◆ Material for this task:
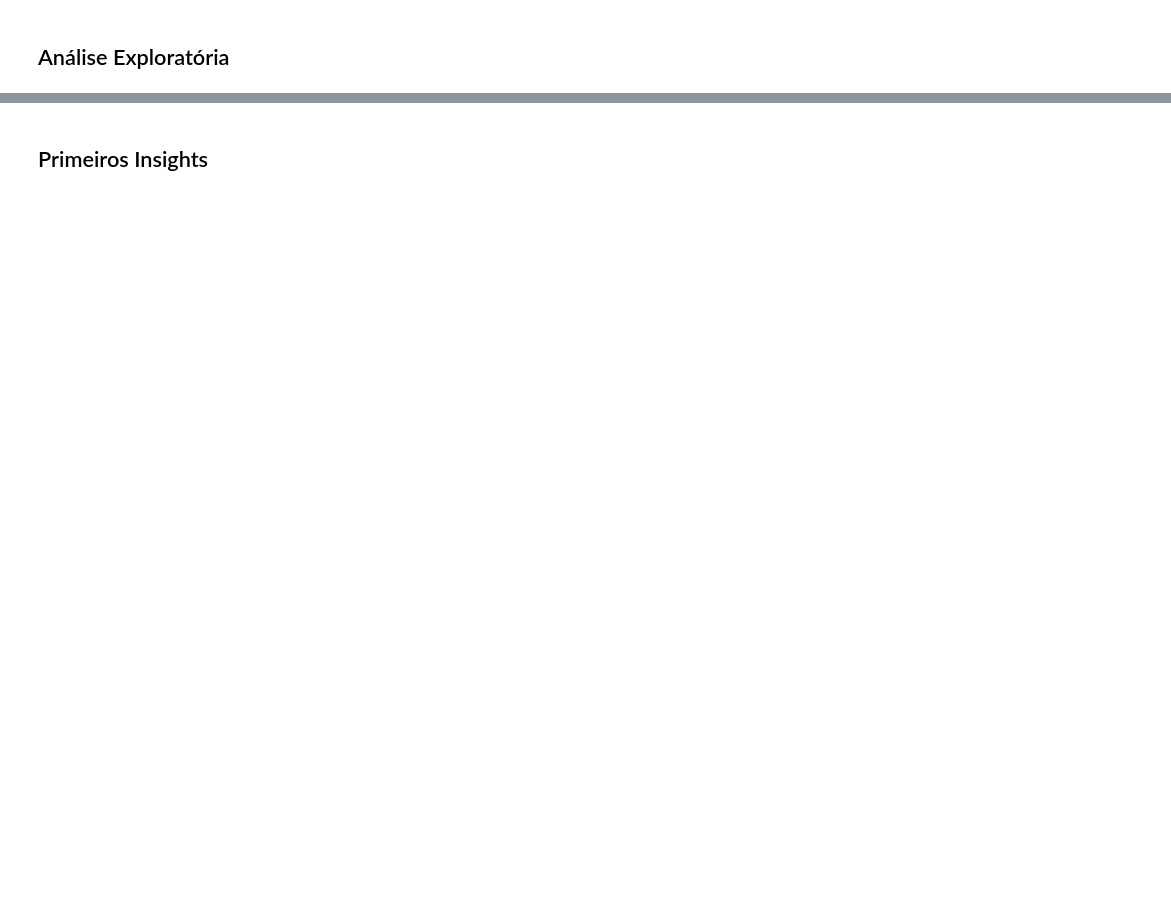
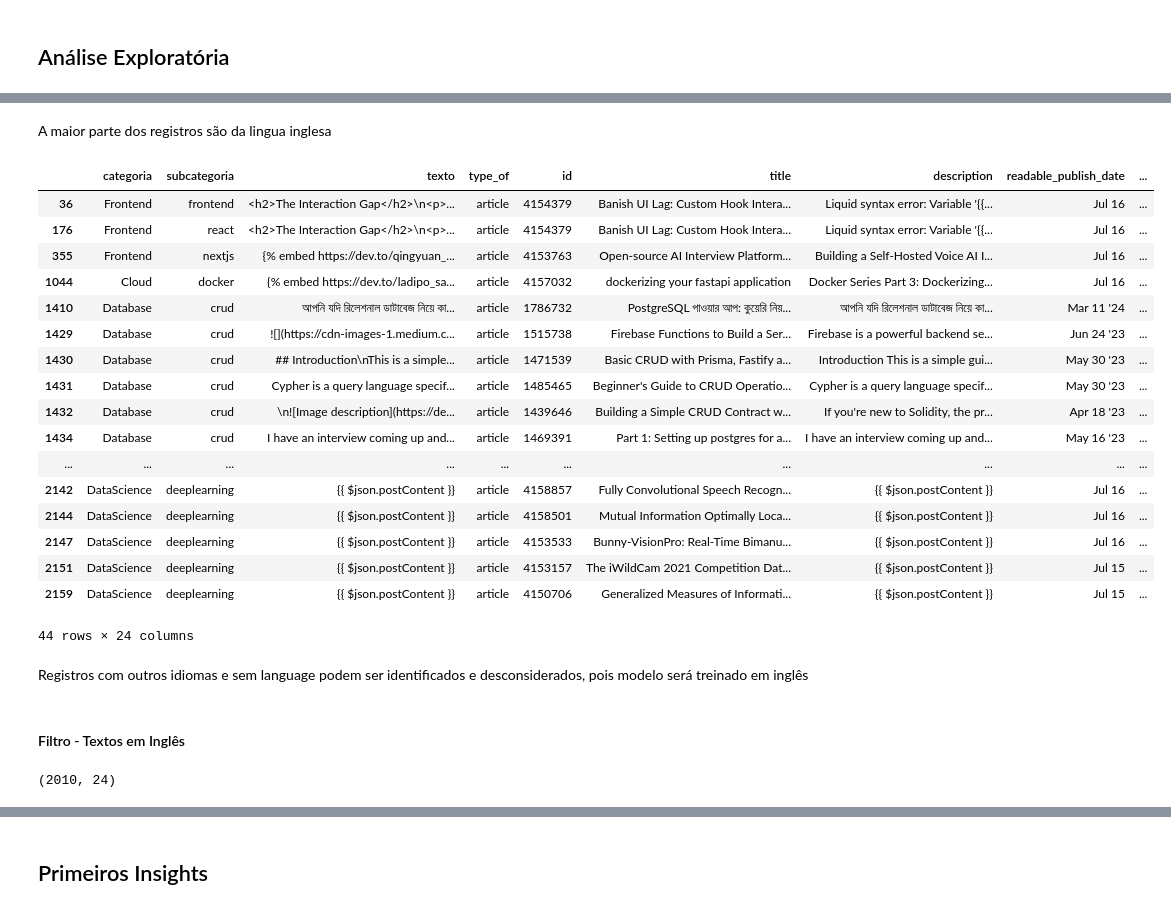
Before and after one commit to No-Country-simulation/g9-br-techmind-team10, a Jupyter notebook: datascience/notebooks/coleta_dados_api_devto_v1.ipynb, the cells around one changed output, grey strips where cells are left out. Cells and saved outputs as stored; diff of their text form; code cells hidden in the pictures; blank space fills up the shorter version.

```diff
--- a/datascience/notebooks/coleta_dados_api_devto_v1.ipynb
+++ b/datascience/notebooks/coleta_dados_api_devto_v1.ipynb
@@ -338,0 +278,26 @@ else:
+# %% [markdown]
+A maior parte dos registros são da lingua inglesa
+# %%
+# Visualizar dados sem language
+df_artigos[df_artigos["language"].isna()].drop(columns=colunas_ocultar)
+# %% [output]
+|  | categoria | subcategoria | texto | type_of | id | title | description | readable_publish_date | ... |
+| 36 | Frontend | frontend | <h2>The Interaction Gap</h2>\n<p>... | article | 4154379 | Banish UI Lag: Custom Hook Intera... | Liquid syntax error: Variable '{{... | Jul 16 | ... |
+| 176 | Frontend | react | <h2>The Interaction Gap</h2>\n<p>... | article | 4154379 | Banish UI Lag: Custom Hook Intera... | Liquid syntax error: Variable '{{... | Jul 16 | ... |
+| 355 | Frontend | nextjs | {% embed https://dev.to/qingyuan_... | article | 4153763 | Open-source AI Interview Platform... | Building a Self-Hosted Voice AI I... | Jul 16 | ... |
+| 1044 | Cloud | docker | {% embed https://dev.to/ladipo_sa... | article | 4157032 | dockerizing your fastapi application | Docker Series Part 3: Dockerizing... | Jul 16 | ... |
+| 1410 | Database | crud | আপনি যদি রিলেশনাল ডাটাবেজ নিয়ে কা... | article | 1786732 | PostgreSQL পাওয়ার আপ: কুয়েরি নিয়... | আপনি যদি রিলেশনাল ডাটাবেজ নিয়ে কা... | Mar 11 '24 | ... |
+| 1429 | Database | crud | ![](https://cdn-images-1.medium.c... | article | 1515738 | Firebase Functions to Build a Ser... | Firebase is a powerful backend se... | Jun 24 '23 | ... |
+| 1430 | Database | crud | ## Introduction\nThis is a simple... | article | 1471539 | Basic CRUD with Prisma, Fastify a... | Introduction This is a simple gui... | May 30 '23 | ... |
+| 1431 | Database | crud | Cypher is a query language specif... | article | 1485465 | Beginner's Guide to CRUD Operatio... | Cypher is a query language specif... | May 30 '23 | ... |
+| 1432 | Database | crud | \n![Image description](https://de... | article | 1439646 | Building a Simple CRUD Contract w... | If you're new to Solidity, the pr... | Apr 18 '23 | ... |
+| 1434 | Database | crud | I have an interview coming up and... | article | 1469391 | Part 1: Setting up postgres for a... | I have an interview coming up and... | May 16 '23 | ... |
+| ... | ... | ... | ... | ... | ... | ... | ... | ... | ... |
+| 2142 | DataScience | deeplearning | {{ $json.postContent }} | article | 4158857 | Fully Convolutional Speech Recogn... | {{ $json.postContent }} | Jul 16 | ... |
+| 2144 | DataScience | deeplearning | {{ $json.postContent }} | article | 4158501 | Mutual Information Optimally Loca... | {{ $json.postContent }} | Jul 16 | ... |
+| 2147 | DataScience | deeplearning | {{ $json.postContent }} | article | 4153533 | Bunny-VisionPro: Real-Time Bimanu... | {{ $json.postContent }} | Jul 16 | ... |
+| 2151 | DataScience | deeplearning | {{ $json.postContent }} | article | 4153157 | The iWildCam 2021 Competition Dat... | {{ $json.postContent }} | Jul 15 | ... |
+| 2159 | DataScience | deeplearning | {{ $json.postContent }} | article | 4150706 | Generalized Measures of Informati... | {{ $json.postContent }} | Jul 15 | ... |
+44 rows × 24 columns
+# %% [markdown]
+Registros com outros idiomas e sem language podem ser identificados e desconsiderados, pois modelo será treinado em inglês
@@ -338,0 +314,2 @@ else:
+# %% [markdown]
+#### Filtro - Textos em Inglês
@@ -338,0 +319,5 @@ else:
+# %%
+# Verificando quantidade de linhas e colunas restantes
+df_artigos_en.drop(columns=colunas_ocultar).shape
+# %% [output]
+(2010, 24)
```
Also changed, not shown: parts of 40 cells of this notebook.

◆ What is required: Copy each line of the listing in which the word "Interaction" can be found.

◆ Reply to the task:
+| 36 | Frontend | frontend | <h2>The Interaction Gap</h2>\n<p>... | article | 4154379 | Banish UI Lag: Custom Hook Intera... | Liquid syntax error: Variable '{{... | Jul 16 | ... |
+| 176 | Frontend | react | <h2>The Interaction Gap</h2>\n<p>... | article | 4154379 | Banish UI Lag: Custom Hook Intera... | Liquid syntax error: Variable '{{... | Jul 16 | ... |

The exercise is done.